“It makes sense to test these agents in every form of cancer,” says Dana-Farber’s Gordon Freeman, PhD, whose lab discovered that PD-L1 resides on normal cells as well as some cancer cells, and that blocking it can provoke an immune system attack on tumors.
This particular type of therapy goes by the name immune checkpoint blockade. “Checkpoint” refers to the encounter between immune system T cells – which patrol the body relentlessly for signs of infection or other disease – and the PD-L1 protein on tumor cells. T cells use a protein on their own surface, called PD-1, to probe cancer cells for PD-L1 (and a closely related protein, PD-L2). When they find it, they courteously pass by, leaving the tumor cells free to go about their cancerous business. But when a drug agent blocks that signal, the T cells, no longer misled by PD-L1 and PD-L2, rally an immune system attack on the cancer. “This is a really different strategy,” says Freeman. “Don’t poison the cancer cell but let the immune system directly kill it.”

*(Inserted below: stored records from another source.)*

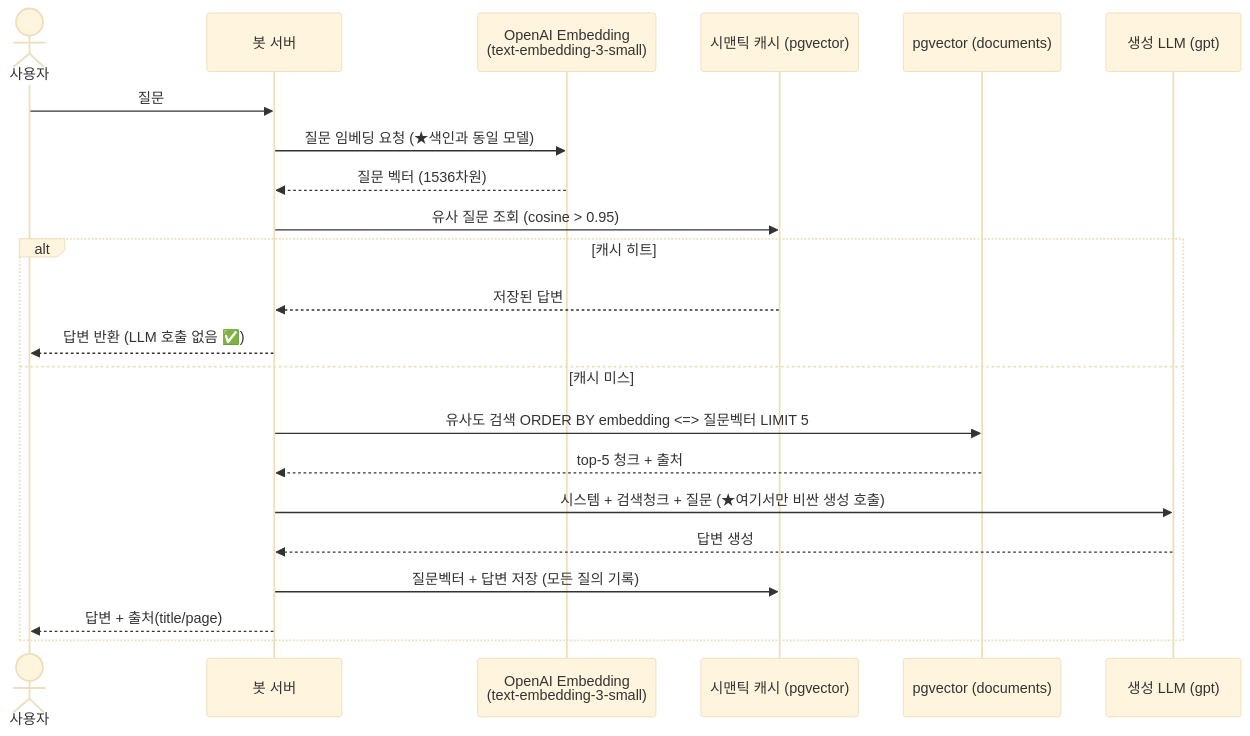
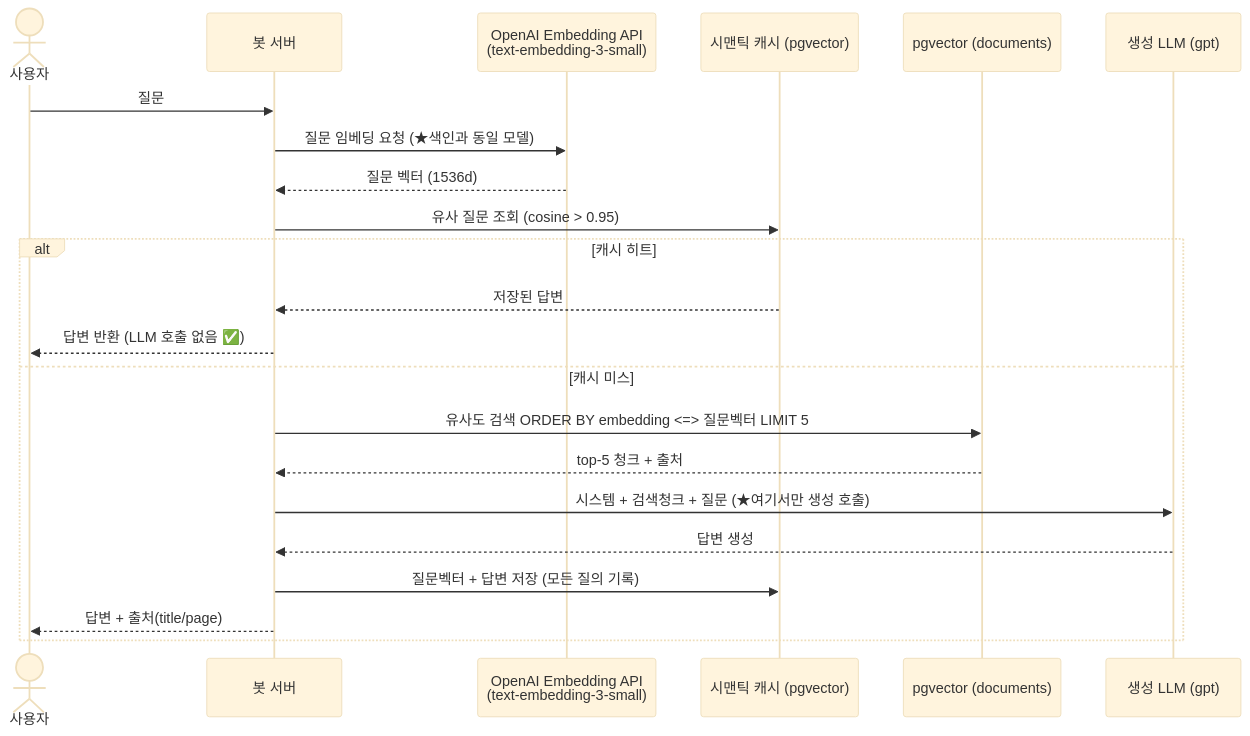
One commit to ddongjunn/contrabass-rag changed the diagram in README.md. Above: the diagram before and after it, drawn with Mermaid (base theme). The commit also changed other lines of this file and 16 other files, not shown here.

````diff
--- a/README.md
+++ b/README.md
@@ -15,25 +17,25 @@
 ```mermaid
 sequenceDiagram
     actor U as 사용자
     participant B as 봇 서버
-    participant E as OpenAI Embedding<br/>(text-embedding-3-small)
+    participant E as OpenAI Embedding API<br/>(text-embedding-3-small)
     participant C as 시맨틱 캐시 (pgvector)
     participant D as pgvector (documents)
     participant L as 생성 LLM (gpt)
 
     U->>B: 질문
     B->>E: 질문 임베딩 요청 (★색인과 동일 모델)
-    E-->>B: 질문 벡터 (1536차원)
+    E-->>B: 질문 벡터 (1536d)
     B->>C: 유사 질문 조회 (cosine > 0.95)
     alt 캐시 히트
         C-->>B: 저장된 답변
         B-->>U: 답변 반환 (LLM 호출 없음 ✅)
     else 캐시 미스
         B->>D: 유사도 검색 ORDER BY embedding <=> 질문벡터 LIMIT 5
         D-->>B: top-5 청크 + 출처
-        B->>L: 시스템 + 검색청크 + 질문 (★여기서만 비싼 생성 호출)
+        B->>L: 시스템 + 검색청크 + 질문 (★여기서만 생성 호출)
         L-->>B: 답변 생성
         B->>C: 질문벡터 + 답변 저장 (모든 질의 기록)
         B-->>U: 답변 + 출처(title/page)
     end
 ```
````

The early rounds of clinical testing of PD-1/PD-L1 checkpoint inhibitors suggest the arrival of a major addition to the anti-cancer arsenal. The inhibitors, which are made from natural human antibodies, work better in some types of cancers than others, but a distinctive pattern has emerged from the trials conducted so far: For patients who do benefit from these agents, the benefits tend to last for years – in some cases, it appears, indefinitely.
One of the most dramatic examples comes from a clinical trial led by F. Stephen Hodi, MD, director of the Melanoma Center at Dana-Farber/Brigham and Women’s Cancer Center (DF/BWCC). “Since the year 2000, more than 2,000 patients with metastatic melanoma have been treated with ipilimumab, a drug that blocks an immune checkpoint known as CTLA-4,” Freeman relates. “About 20 percent benefited from the drug. The vast majority of them are alive today.”
The record of clinical research in PD-1/PD-L1 inhibitors is much briefer than that of CTLA-4 inhibitors and is, in many respects, just beginning to be written. But many of the results are of the sort that led Science magazine to dub this form of immunotherapy the “Breakthrough of the Year” for 2013.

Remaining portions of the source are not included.